In 2016 around 15 candidates were invited to the 45 to 60-minute final interview, where they are quizzed on the test set and placed on “shifting sands,” which is to say “the interviewers start from the initial premise of the test set and then change certain facts to see if you can adjust your arguments. They want to see the style in which you think.” Also expect to be asked ethical questions and some chatty questions about your CV in order to get you to “show your personality.” A baby junior told us that they had talked about their time “running the boxing club at Durham University.” Speaking of which, of the ten most junior members at Quadrant at the time of our research, four did their undergrad degrees at Cambridge, three at KCL, and one each at Oxford, Durham and the University of Westminster.
Quadrant is a pretty sociable set of chambers. “Members like going out for drinks after work – emails often go round asking who wants to come along to Daly's Wine Bar or the Temple Brew House.” There's also a Christmas party held in the stucco-ceilinged library – members were serenaded by a specially hired choir during the 2015 festivities. Day to day, a pupil told us, “everyone is encouraged to leave their doors open,” and a baby junior said they “often go to see eminent silks to ask questions about work.” Making friends with the silks may have other benefits too. We hear that head of pupillage Rob Thomas is a keen amateur track racer and has been known to offer other members the chance to race one of the many sports cars in his collection.
Quadrant interviews nearly half of its applicants and rigorously blind-marks initial applications by removing names, university background, age, ethnicity and gender from the form.
10 Fleet Street,
- No of silks 22
- No of juniors 38
- Contact Pupillage secretary
- Email firstname.lastname@example.org
- Method of application Chambers’ application form
- Pupillages (p.a.)
- First six months 3
- Second six months 3
- Required degree 1st or high 2:1
- First six months £32,500
- Second six months £32,500
- Earnings not included

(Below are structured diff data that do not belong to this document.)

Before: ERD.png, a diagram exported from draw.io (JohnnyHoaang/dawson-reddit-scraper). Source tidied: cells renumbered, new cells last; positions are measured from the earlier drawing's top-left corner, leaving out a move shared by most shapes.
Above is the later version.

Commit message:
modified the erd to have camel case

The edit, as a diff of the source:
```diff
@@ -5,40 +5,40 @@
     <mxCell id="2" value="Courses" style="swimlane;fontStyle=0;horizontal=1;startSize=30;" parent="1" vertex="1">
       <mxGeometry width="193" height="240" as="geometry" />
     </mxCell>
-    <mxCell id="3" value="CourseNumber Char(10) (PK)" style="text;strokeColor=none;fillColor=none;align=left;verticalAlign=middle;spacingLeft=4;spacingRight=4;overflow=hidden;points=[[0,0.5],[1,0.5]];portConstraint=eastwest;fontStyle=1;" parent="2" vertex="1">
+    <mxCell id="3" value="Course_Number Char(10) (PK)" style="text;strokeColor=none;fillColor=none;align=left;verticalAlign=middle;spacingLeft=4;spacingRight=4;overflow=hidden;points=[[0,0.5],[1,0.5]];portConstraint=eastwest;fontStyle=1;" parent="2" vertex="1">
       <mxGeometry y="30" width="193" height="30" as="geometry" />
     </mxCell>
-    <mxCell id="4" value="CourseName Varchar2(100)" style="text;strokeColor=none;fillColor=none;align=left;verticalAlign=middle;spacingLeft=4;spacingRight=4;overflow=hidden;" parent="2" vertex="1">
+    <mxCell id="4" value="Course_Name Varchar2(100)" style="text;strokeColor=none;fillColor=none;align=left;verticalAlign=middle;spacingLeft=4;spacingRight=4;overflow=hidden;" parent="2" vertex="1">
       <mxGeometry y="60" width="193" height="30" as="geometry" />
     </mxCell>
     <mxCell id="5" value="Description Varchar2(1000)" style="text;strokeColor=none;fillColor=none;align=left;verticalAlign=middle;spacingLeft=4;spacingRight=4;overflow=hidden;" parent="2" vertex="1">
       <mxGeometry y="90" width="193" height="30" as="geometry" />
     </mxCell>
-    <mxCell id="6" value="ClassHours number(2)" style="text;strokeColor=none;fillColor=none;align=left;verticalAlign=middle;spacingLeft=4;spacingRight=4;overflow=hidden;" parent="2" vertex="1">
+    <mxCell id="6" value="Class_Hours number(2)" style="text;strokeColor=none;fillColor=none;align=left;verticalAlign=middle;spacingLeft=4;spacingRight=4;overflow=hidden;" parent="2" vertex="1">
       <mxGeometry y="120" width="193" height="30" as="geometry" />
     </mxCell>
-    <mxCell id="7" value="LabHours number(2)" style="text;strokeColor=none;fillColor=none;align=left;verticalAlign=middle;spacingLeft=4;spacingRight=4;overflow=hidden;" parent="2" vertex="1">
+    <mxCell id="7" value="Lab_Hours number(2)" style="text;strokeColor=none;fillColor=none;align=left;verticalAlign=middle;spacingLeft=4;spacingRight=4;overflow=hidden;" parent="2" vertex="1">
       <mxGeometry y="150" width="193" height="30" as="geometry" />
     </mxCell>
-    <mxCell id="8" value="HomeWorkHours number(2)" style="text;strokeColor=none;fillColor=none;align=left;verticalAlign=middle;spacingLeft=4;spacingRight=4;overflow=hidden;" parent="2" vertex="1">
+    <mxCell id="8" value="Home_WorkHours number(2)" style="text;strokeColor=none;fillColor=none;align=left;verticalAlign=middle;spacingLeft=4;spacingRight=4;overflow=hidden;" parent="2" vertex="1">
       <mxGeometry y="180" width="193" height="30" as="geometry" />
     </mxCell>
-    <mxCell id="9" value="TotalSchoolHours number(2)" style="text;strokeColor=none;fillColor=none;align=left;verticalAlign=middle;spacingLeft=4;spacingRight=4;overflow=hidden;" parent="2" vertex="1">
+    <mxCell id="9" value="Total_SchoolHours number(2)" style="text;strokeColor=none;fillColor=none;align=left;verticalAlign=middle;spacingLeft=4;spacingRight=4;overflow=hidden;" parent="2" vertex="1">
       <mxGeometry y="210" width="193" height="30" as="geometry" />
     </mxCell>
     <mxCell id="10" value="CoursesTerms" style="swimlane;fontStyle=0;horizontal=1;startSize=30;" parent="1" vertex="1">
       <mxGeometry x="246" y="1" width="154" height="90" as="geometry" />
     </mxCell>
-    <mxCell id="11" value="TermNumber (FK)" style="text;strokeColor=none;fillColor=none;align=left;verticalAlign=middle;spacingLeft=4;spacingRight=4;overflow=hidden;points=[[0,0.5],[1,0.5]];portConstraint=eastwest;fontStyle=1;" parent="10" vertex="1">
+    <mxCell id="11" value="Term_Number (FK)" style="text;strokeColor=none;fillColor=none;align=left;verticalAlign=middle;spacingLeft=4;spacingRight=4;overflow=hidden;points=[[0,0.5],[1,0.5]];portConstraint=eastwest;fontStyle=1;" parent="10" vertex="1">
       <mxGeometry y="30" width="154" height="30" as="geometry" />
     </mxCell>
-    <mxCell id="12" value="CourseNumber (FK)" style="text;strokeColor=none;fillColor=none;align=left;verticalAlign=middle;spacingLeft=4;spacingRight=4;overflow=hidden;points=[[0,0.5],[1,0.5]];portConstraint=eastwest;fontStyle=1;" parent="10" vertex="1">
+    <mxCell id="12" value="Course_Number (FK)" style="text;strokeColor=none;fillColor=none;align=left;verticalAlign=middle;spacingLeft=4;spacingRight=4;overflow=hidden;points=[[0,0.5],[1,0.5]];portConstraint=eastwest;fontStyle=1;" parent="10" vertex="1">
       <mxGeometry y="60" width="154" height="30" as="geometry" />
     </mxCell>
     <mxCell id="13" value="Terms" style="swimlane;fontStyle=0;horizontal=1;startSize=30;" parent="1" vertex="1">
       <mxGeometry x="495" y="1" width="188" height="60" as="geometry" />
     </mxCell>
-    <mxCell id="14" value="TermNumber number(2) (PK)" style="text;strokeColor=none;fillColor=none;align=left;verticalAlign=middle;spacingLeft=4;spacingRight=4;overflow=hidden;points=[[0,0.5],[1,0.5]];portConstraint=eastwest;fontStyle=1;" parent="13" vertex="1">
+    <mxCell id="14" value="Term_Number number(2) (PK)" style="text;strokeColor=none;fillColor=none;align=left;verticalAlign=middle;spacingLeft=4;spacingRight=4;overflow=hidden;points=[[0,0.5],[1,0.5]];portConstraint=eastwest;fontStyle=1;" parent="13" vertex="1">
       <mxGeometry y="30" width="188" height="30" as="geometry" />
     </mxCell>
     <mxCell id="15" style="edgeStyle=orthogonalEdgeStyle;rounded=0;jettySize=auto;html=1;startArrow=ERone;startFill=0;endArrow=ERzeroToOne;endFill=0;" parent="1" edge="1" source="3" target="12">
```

- Current tenants who served pupillage in chambers 34
- Junior tenancies offered in last three years 6
- No of tenants of five years call or under 8
Type of work undertaken